(Edit tracking data)

···

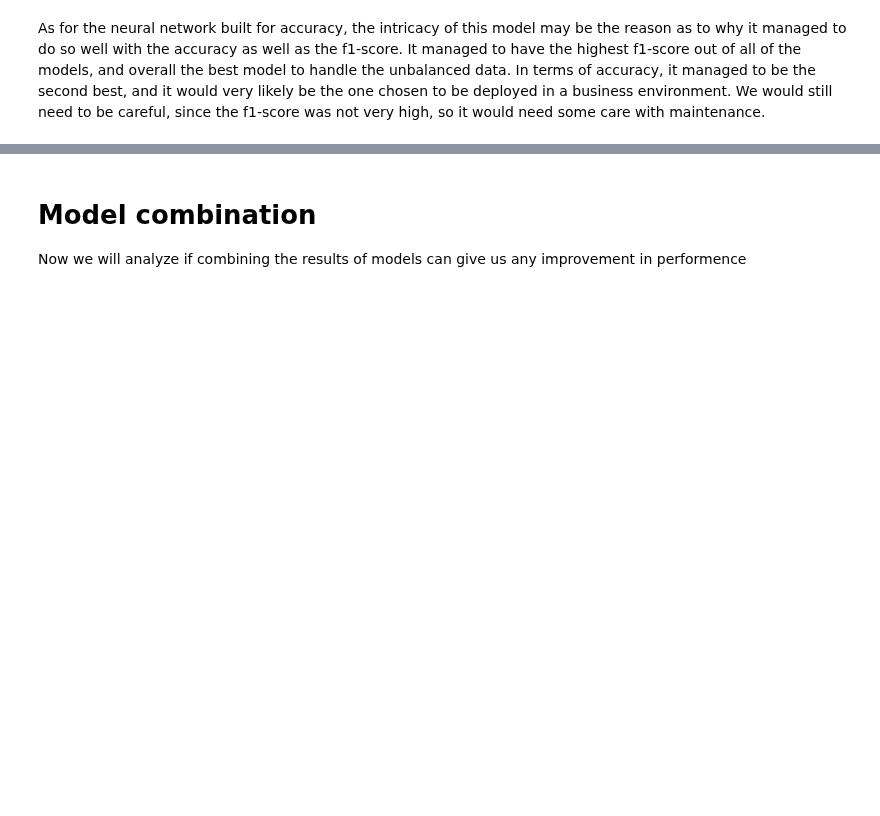
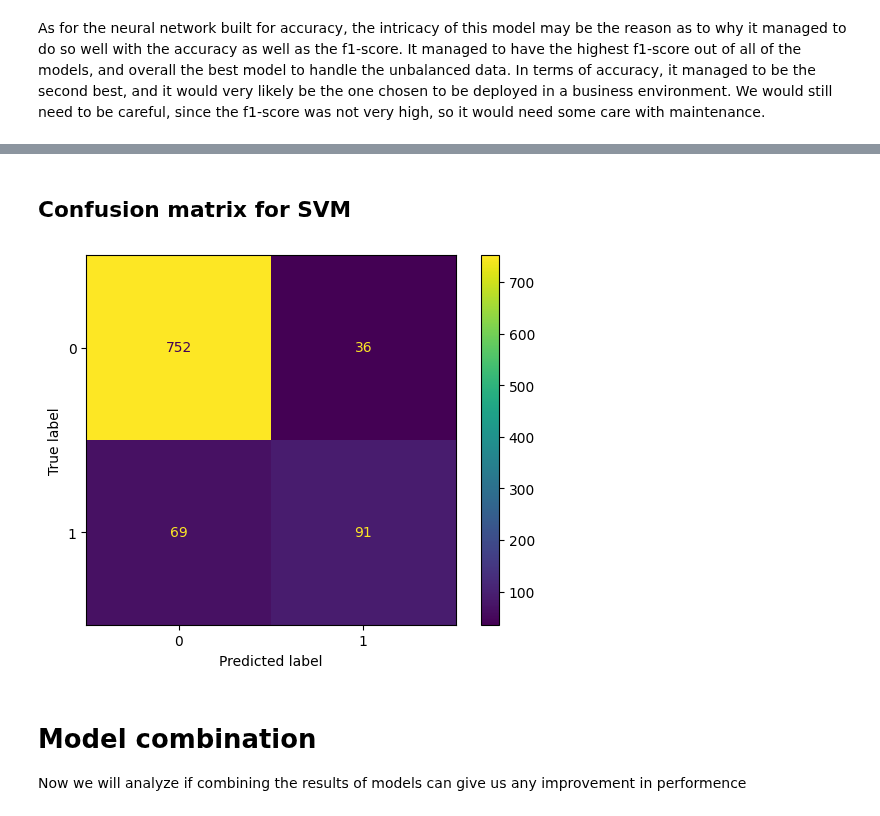
Before and after one commit to TheNoobGoda/ids-project, a Jupyter notebook: src/delivery.ipynb, the cells around one changed output, grey strips where cells are left out. Drawn from its saved outputs; the diff is of its cells as text; code cells hidden in the pictures; blank space fills up the shorter version.

```diff
--- a/src/delivery.ipynb
+++ b/src/delivery.ipynb
@@ -900,3 +915,18 @@ As for the neural network built for accuracy, the intricacy of this model may be
+# %% [markdown]
+## Confusion matrix for SVM
+# %%
+model = SVC(C= 10, degree= 2, gamma= 1, kernel= 'rbf')
+model.fit(X_oversampled,y_oversampled)
+
+yhat = model.predict(X_test)
+
+conf_matrix = sklearn.metrics.confusion_matrix(yhat,y_test)
+disp = sklearn.metrics.ConfusionMatrixDisplay(conf_matrix)
+
+disp.plot()
+plt.show()
+# %% [output]
+[figure, added]
 # %% [markdown]
 # Model combination
 
```
Also changed, not shown: parts of 2 cells of this notebook, 1 other file.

···

◆ **What you have to do**:
Your answer must be a single number, the count of lines in the data that hold the string "cells".

◆ **Solution to this exercise**:
2